May 24, 2006
THIS SEEMS RATHER IRONIC:
The American Civil Liberties Union is weighing new standards that would discourage its board members from publicly criticizing the organization's policies and internal administration.
"Where an individual director disagrees with a board position on matters of civil liberties policy, the director should refrain from publicly highlighting the fact of such disagreement," the committee that compiled the standards wrote in its proposals.
"Directors should remember that there is always a material prospect that public airing of the disagreement will affect the A.C.L.U. adversely in terms of public support and fund-raising," the proposals state.
Given the organization's longtime commitment to defending free speech, some former board members were shocked by the proposals.
I don't agree with those who demonize the ACLU, but I'm disappointed in how it has declined over the past decade or two.

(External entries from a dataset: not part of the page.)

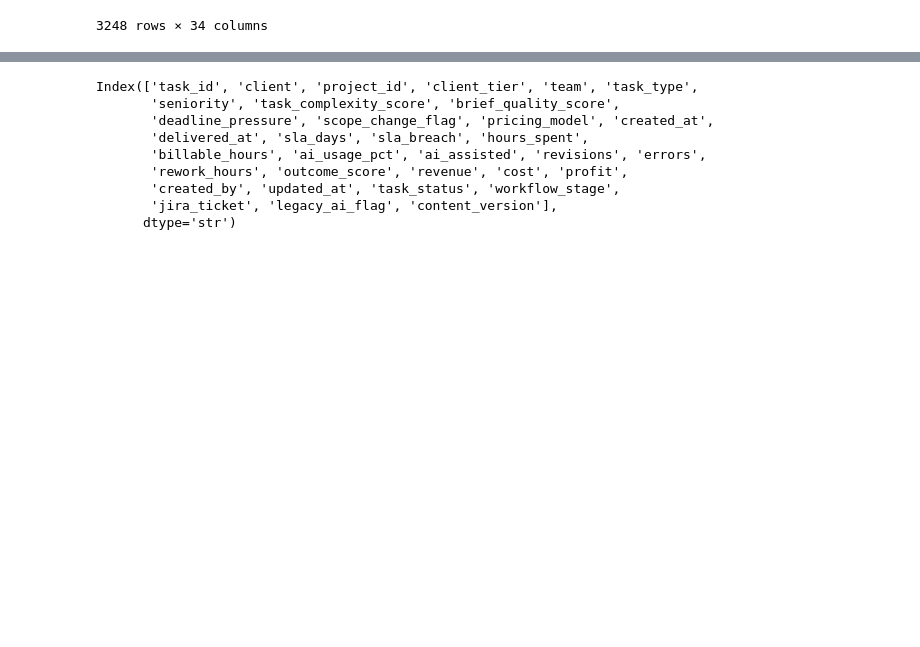
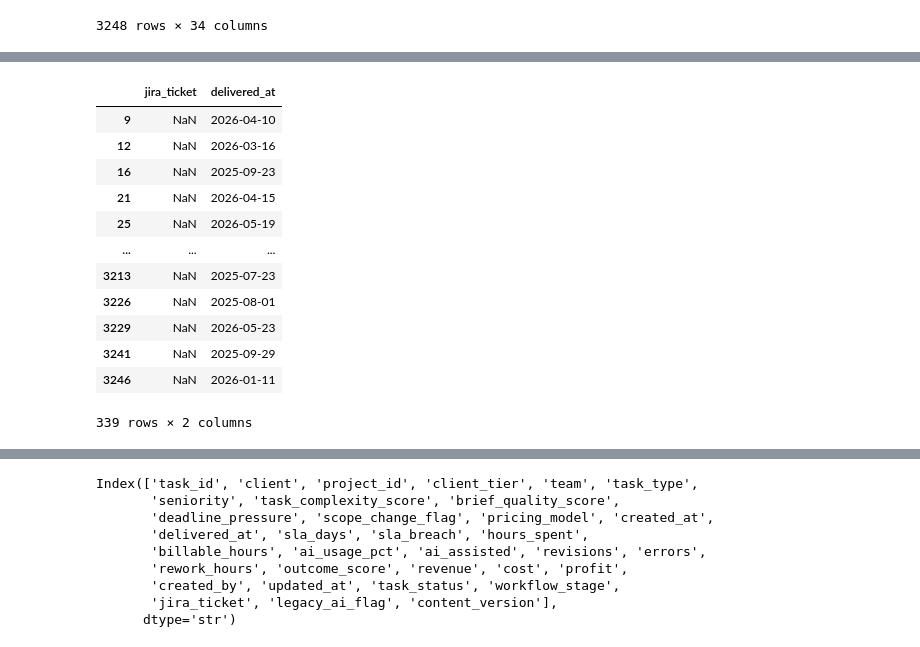
Before and after one commit to Cam-crt/FCM-Data-Alchemist, a Jupyter notebook: src/main.ipynb, the cells around one changed output, grey strips where cells are left out. Drawn from its saved outputs; the diff is of its cells as text; code cells hidden in the pictures; blank space fills up the shorter version.

```diff
--- a/src/main.ipynb
+++ b/src/main.ipynb
@@ -27,0 +63,17 @@ raw_df
+# %%
+#print filtered_df1 per tenere solo le righe dove jira_ticket è nullo
+filtered_df1_2 = filtered_df1[filtered_df1["jira_ticket"].isnull()]
+# %% [output]
+|  | jira_ticket | delivered_at |
+| 9 | NaN | 2026-04-10 |
+| 12 | NaN | 2026-03-16 |
+| 16 | NaN | 2025-09-23 |
+| 21 | NaN | 2026-04-15 |
+| 25 | NaN | 2026-05-19 |
+| ... | ... | ... |
+| 3213 | NaN | 2025-07-23 |
+| 3226 | NaN | 2025-08-01 |
+| 3229 | NaN | 2026-05-23 |
+| 3241 | NaN | 2025-09-29 |
+| 3246 | NaN | 2026-01-11 |
+339 rows × 2 columns
```
Also changed, not shown: parts of 11 cells of this notebook.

The ACLU has been corrupted by its dependence on a comparatively small fundraising base, something that's common with nonprofits. The organization also seems to have been captured by the paid staff, which feels entitled to run things without the Board's actual input That's another common problem in the nonprofit world. But this is making clear just how far things have gone at the ACLU, at the expense of its ostensible mission.